What follows is a set of records, each of which is to be written out exactly.
[Opening Input material section]
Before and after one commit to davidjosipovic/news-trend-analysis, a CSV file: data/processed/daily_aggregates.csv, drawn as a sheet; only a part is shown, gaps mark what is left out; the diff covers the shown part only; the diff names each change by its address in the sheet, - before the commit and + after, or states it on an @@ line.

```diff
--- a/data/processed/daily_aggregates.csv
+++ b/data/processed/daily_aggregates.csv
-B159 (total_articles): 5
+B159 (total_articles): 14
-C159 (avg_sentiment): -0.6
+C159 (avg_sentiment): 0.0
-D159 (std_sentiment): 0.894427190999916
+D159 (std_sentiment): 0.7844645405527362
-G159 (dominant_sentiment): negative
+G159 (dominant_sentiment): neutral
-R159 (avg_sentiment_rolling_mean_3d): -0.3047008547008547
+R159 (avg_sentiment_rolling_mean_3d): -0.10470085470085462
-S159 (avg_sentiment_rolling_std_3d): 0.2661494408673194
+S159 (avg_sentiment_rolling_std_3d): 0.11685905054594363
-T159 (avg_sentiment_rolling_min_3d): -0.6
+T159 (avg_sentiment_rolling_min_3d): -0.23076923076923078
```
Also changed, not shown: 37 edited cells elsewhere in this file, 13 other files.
[Closing Input material section]
#### [Exercise response]
Before and after one commit to davidjosipovic/news-trend-analysis, a CSV file: data/processed/daily_aggregates.csv, drawn as a sheet; only a part is shown, gaps mark what is left out; the diff covers the shown part only; the diff names each change by its address in the sheet, - before the commit and + after, or states it on an @@ line.

```diff
--- a/data/processed/daily_aggregates.csv
+++ b/data/processed/daily_aggregates.csv
-B159 (total_articles): 5
+B159 (total_articles): 14
-C159 (avg_sentiment): -0.6
+C159 (avg_sentiment): 0.0
-D159 (std_sentiment): 0.894427190999916
+D159 (std_sentiment): 0.7844645405527362
-G159 (dominant_sentiment): negative
+G159 (dominant_sentiment): neutral
-R159 (avg_sentiment_rolling_mean_3d): -0.3047008547008547
+R159 (avg_sentiment_rolling_mean_3d): -0.10470085470085462
-S159 (avg_sentiment_rolling_std_3d): 0.2661494408673194
+S159 (avg_sentiment_rolling_std_3d): 0.11685905054594363
-T159 (avg_sentiment_rolling_min_3d): -0.6
+T159 (avg_sentiment_rolling_min_3d): -0.23076923076923078
```
Also changed, not shown: 37 edited cells elsewhere in this file, 13 other files.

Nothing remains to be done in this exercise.